Mere Being readers–

Hello from pollen hell, formerly known as San Francisco. For a minute this month I thought I was terribly ill– depression, some kind of ill-defined post-viral syndrome, maybe cancer? – and then I checked the pollen count. Tinkered with my allergy meds, banished the dog from the bed, and waited a few days and things seem to be mostly back to normal around here.

My immune system's ability to produce histamine on demand is probably my most impressive physical capability. My skin test results are both broad and intense. I learned the word "wheal" around the age of eight.

Did you know there's a strong correlation between neurodivergence and allergies? This makes intuitive sense to me – even though immunology is where intuition goes to die – in that I think of both allergies and the attention syndromes as syndromes of feedback systems gone awry – the loops a little too loopy.

Mostly this month has been consulting, and then getting back to work on the Elixir project.

This month I've found myself thinking – man, I miss running Cloud Foundry Onboarding Week.

We did this thing where we had a standard, project-based curriculum, designed to give you a broad overview of Cloud Foundry and its underlying technology. Roughly once a quarter we'd pull everyone who'd joined in that quarter off of their normal team for a week and put them into an "onboarding cohort," a facilitated workshop based on that curriculum.

Somewhat incredibly that curriculum (and the scripts to set up the learning environments) is publicly available on Github, if you want to take a look. (And I just went and saved a fork to my own profile, just in case.)

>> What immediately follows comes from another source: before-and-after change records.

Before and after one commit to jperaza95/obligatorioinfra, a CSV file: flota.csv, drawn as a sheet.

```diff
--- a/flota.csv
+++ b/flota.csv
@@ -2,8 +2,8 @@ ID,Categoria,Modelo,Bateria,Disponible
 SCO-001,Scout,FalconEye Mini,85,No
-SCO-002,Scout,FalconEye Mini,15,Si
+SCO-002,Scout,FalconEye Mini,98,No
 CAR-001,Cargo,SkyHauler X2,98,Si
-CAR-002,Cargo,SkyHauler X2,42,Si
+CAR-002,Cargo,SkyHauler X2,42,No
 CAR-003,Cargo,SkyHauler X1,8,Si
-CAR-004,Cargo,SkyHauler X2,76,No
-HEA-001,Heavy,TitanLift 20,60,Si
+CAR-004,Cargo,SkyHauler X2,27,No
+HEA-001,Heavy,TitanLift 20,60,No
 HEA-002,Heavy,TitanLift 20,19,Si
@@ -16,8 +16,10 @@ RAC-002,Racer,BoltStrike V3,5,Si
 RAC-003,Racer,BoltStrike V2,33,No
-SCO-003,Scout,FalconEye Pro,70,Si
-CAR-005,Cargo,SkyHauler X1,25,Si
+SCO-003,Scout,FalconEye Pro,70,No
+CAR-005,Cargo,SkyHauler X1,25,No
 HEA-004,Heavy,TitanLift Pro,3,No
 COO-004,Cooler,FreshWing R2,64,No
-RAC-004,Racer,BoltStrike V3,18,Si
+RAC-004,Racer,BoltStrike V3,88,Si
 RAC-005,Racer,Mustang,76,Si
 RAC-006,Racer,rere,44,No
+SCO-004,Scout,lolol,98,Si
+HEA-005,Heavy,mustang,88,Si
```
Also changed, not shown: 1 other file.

What I enjoyed about leading this exercise was that it was also an opportunity to teach people how to find things out – who to go to with various kinds of questions. By the time people were in onboarding week they had probably been exposed to the Pivotal Cross-Team Question Asking Etiquette but it was an opportunity to model that, too.

I'm not sure I'd otherwise want to work at a company big enough to support this kind of program? But for a company with the right culture – and, hey, maybe even an opportunity to write a curriculum that gave people a tour of the BEAM? The dream.

A fun double feature: The Big Short, followed by The Wolf of Wall Street.

Highly recommend the first one, just as a movie. Great use of B-roll for exposition, pacing, and stakes-setting. Great performances.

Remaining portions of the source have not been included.